This post continues the Heterogeneous Memory Management (HMM) discussion in the context of Grace Hopper hardware, which provides all of the same programming model improvements as HMM-enabled systems, but with added hardware support to make it even better. 

Notably, any workload that is bottlenecked by host-to-device or device-to-host transfers can get up to a 7x speedup due to the chip-to-chip (C2C) interconnect in Grace Hopper systems. Cache coherency enables this performance without having to pin the memory (using cudaHostRegister, for example) if huge pages are used. While HMM and CUDA Managed Memory have historically been limited to migrating whole pages of data reactively on page faults, Grace Hopper is able to make better decisions on where data should reside and when it should migrate. 
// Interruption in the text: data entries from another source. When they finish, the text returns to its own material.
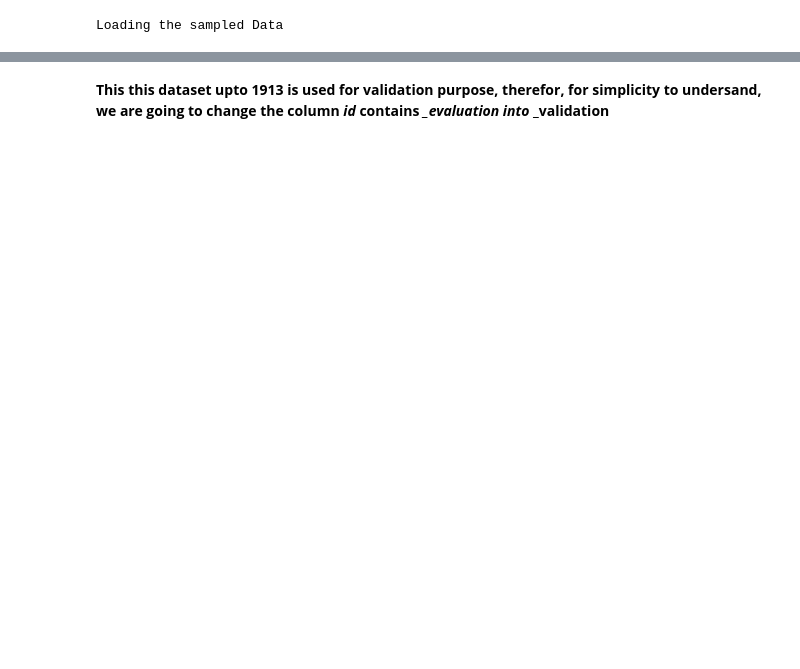
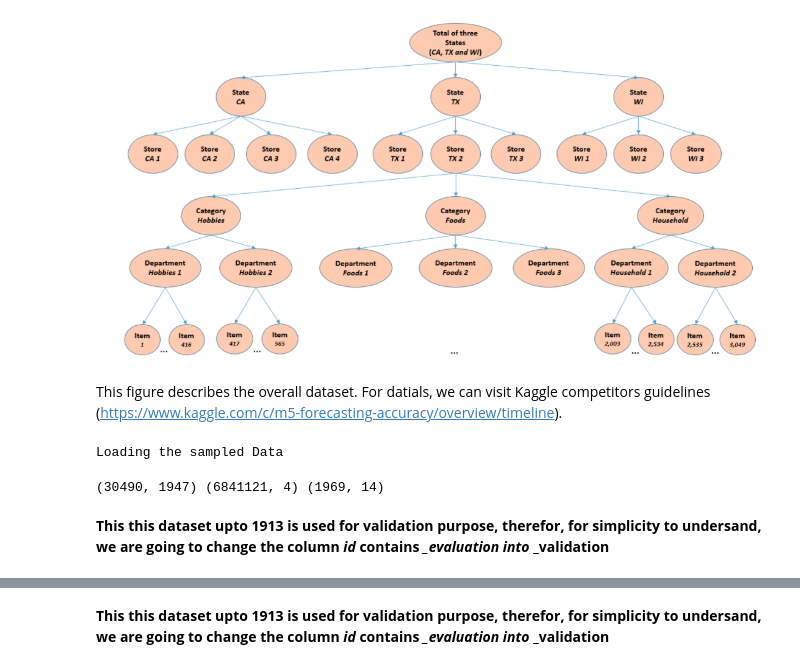
Before and after one commit to kamalchapagain/Kaggle_competition_solutions, a Jupyter notebook: M5_Final_notebook_Oct12_13.ipynb, the cells around one changed output, grey strips where cells are left out. Cells and saved outputs as stored; diff of their text form; code cells hidden in the pictures; blank space fills up the shorter version.

```diff
--- a/M5_Final_notebook_Oct12_13.ipynb
+++ b/M5_Final_notebook_Oct12_13.ipynb
@@ -62,3 +110,9 @@ warnings.filterwarnings('ignore')
+# %%
+Image('DatasetInfo.png', width=1200)
+# %% [output]
+[figure, added]
+# %% [markdown]
+This figure describes the overall dataset. For datials, we can visit Kaggle competitors guidelines (https://www.kaggle.com/c/m5-forecasting-accuracy/overview/timeline).
 # %%
 ########################### Load Data#####################
 print('Loading the sampled Data')
@@ -69,2 +126,8 @@ calendar_df =pd.read_csv(path+'calendar.csv')
 # %% [output]
 Loading the sampled Data
+# %%
+print(train_df.shape, prices_df.shape, calendar_df.shape)
+# %% [output]
+(30490, 1947) (6841121, 4) (1969, 14)
+# %% [markdown]
+**This this dataset upto 1913 is used for validation purpose, therefor, for simplicity to undersand, we are going to change the column *id* contains *_evaluation into* _validation**
```
Also changed, not shown: parts of 79 cells of this notebook.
We will detail in this post how the NVIDIA HPC compilers take advantage of these new hardware capabilities to simplify GPU programming with ISO C++, ISO Fortran, OpenACC, and CUDA Fortran.

NVIDIA Grace Hopper systems provide the best performance available combined with a simplified GPU developer experience. HMM also brings this simplified developer experience to systems that are not Grace Hopper, while providing the optimal performance available when using PCIe. Developers can use these improved and simplified programming models in a portable way to get the best performance available on a wide variety of systems using NVIDIA GPUs.
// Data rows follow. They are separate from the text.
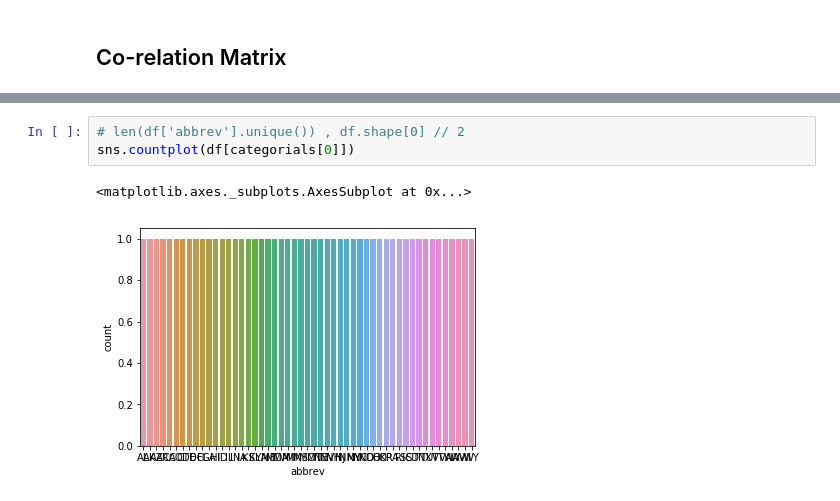
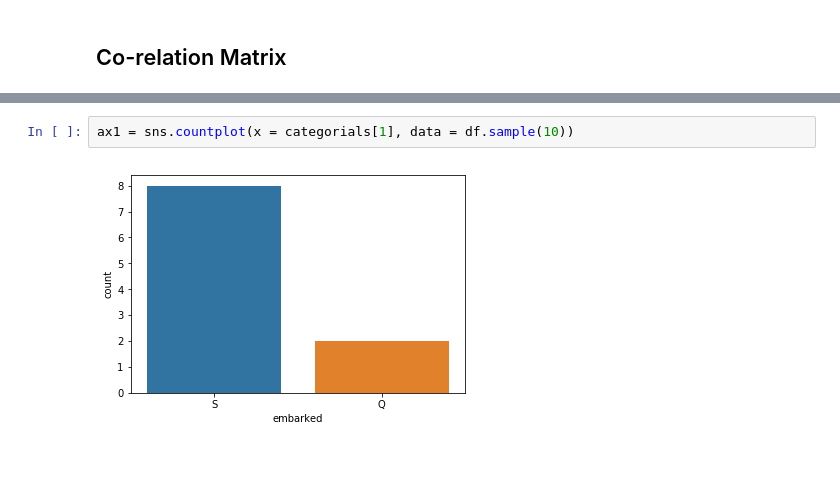
Before and after one commit to ZNClub-PA-ML-AI/DataVisuals, a Jupyter notebook: python/Plotting with Seaborn.ipynb, the cells around one changed output, grey strips where cells are left out. Drawn from its saved outputs; the diff is of its cells as text; blank space fills up the shorter version.

```diff
--- a/python/Plotting with Seaborn.ipynb
+++ b/python/Plotting with Seaborn.ipynb
@@ -84,7 +92,5 @@ intervals, categorials
-# %%
-# len(df['abbrev'].unique()) , df.shape[0] // 2
-sns.countplot(df[categorials[0]])
-# %% [output]
-<matplotlib.axes._subplots.AxesSubplot at 0x...>
-[figure, removed]
+# %%
+ax1 = sns.countplot(x = categorials[1], data = df.sample(10))
+# %% [output]
+[figure, added]
 # %%
```
Also changed, not shown: parts of 12 cells of this notebook.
Expanding stdpar with Grace Hopper unified memory 

Standard languages such as ISO C++ and ISO Fortran have been gaining features in recent years to enable developers to express the parallelism that is present in their applications directly from the base language itself, without using extensions or compiler directives. The NVIDIA HPC compilers can build these applications to run with high performance on NVIDIA GPUs. These features have been detailed in previous posts

More specifically, we showed how using standard language parallelism, also known as stdpar, can be used to greatly improve developer productivity and simplify GPU application development. However, we also pointed out a few limitations due to the nature of the separate memory spaces of the CPU and GPU. These include the inability to use some types of data in the C++ parallel algorithms, such as data allocated on the stack, global data, or data captured by reference in lambda captures. 

For Fortran do concurrent loops, global variables could not be used in routines called from within the do concurrent loop, and size detection of data by the compiler for assumed-size arrays was limited. Now, Grace Hopper and its unified memory capabilities clear these limitations, and developing applications using stdpar becomes even simpler.

Simplifying OpenACC and CUDA Fortran 

GPU application developers have long preferred both OpenACC and CUDA Fortran due to their convenience and power. Along with CUDA C++, they have stood the test of time and are used in production by a large number of applications in HPC centers around the world. Both of these models provide robust ways of managing data residency and optimizing data transfer and movement. 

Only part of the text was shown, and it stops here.